Clare Elwell with infant taking part in the BRIGHT study: Image credit Bill and Melinda Gates Foundation
Since recording the first brain images of babies in Africa, Professor Clare Elwell (Department of Medical Physics and Biomedical Engineering, UCL) has been leading a pioneering study to increase our understanding of early brain development. Here Clare tells us about bringing a new imaging technology to a remote Gambian village, and how it could help babies suffering from malnutrition reach their full potential.
Before they reach five years of age, one in four children across the globe are malnourished. There’s a lot of research showing the detrimental impact this has on their development. But we know very little about what’s going on inside their brains. Read more
Babies from the sickle cell cohort and their mothers (Copyright: Graham Serjeant)

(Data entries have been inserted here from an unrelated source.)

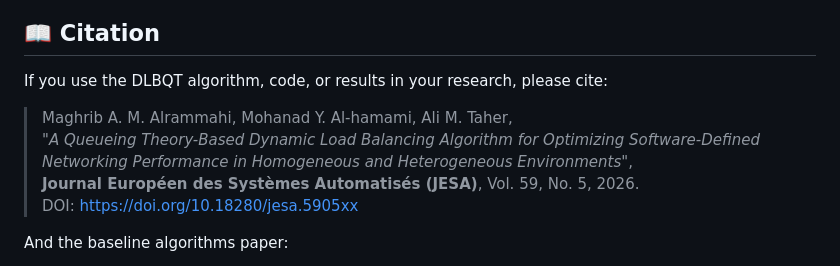
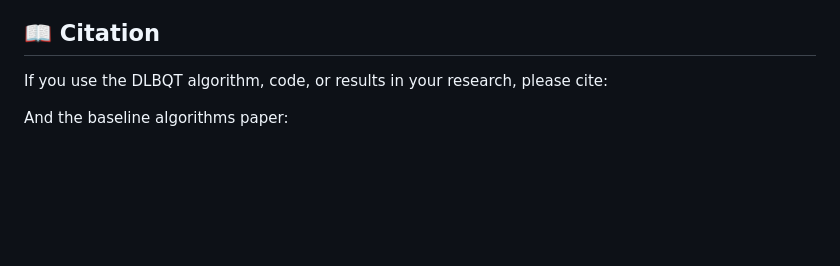
Before and after one commit to maghribalramahi83/sdn-load-balancing, a Markdown page: Proposed Queueing-Theory Algorithm/README.md, the part around the change. Drawn GitHub-style; blank space fills up the shorter version.

```diff
--- a/Proposed Queueing-Theory Algorithm/README.md
+++ b/Proposed Queueing-Theory Algorithm/README.md
@@ -196,11 +196,6 @@ This paper is the direct baseline for DLBQT — the same Mininet/POX simulation
 
 If you use the DLBQT algorithm, code, or results in your research, please cite:
 
-> Maghrib A. M. Alrammahi, Mohanad Y. Al-hamami, Ali M. Taher,
-> *"A Queueing Theory-Based Dynamic Load Balancing Algorithm for Optimizing Software-Defined Networking Performance in Homogeneous and Heterogeneous Environments"*,
-> **Journal Européen des Systèmes Automatisés (JESA)**, Vol. 59, No. 5, 2026.
-> DOI: [https://doi.org/10.18280/jesa.5905xx](https://doi.org/10.18280/jesa.5905xx)
-
 And the baseline algorithms paper:
 
 > Maghrib A. M. Alrammahi, Mohanad Y. Al-hamami, Ali M. Taher,
```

The MRC has two research units in The Gambia and Uganda but we haven’t made a habit of setting up units around the globe. So when External Communications Officer Stacy-Ann Ashley found out about our former units in Jamaica, she decided to take a look at its work, from malnutrition research to a sickle cell study that is still producing results today.
Last year the MRC turned 100, and with such a long history, I often find myself saying “I never knew that”. One such moment was when I found out that the MRC had units in Jamaica between 1958 and 1999. As a Jamaican, I was intrigued. So I did a little digging.
The first MRC unit in Jamaica focused on tropical metabolism. It opened in 1958 with laboratories and a 16-bed ward with the aim of researching the metabolic and physiological mechanisms of severe acute malnutrition.
The unit Director, Professor (later Sir) John Waterlow, had first arrived in Jamaica in 1945 when the British Colonial Office asked him to research the high death rate of children under five years old on the island, as well as in Guyana and Trinidad. Read more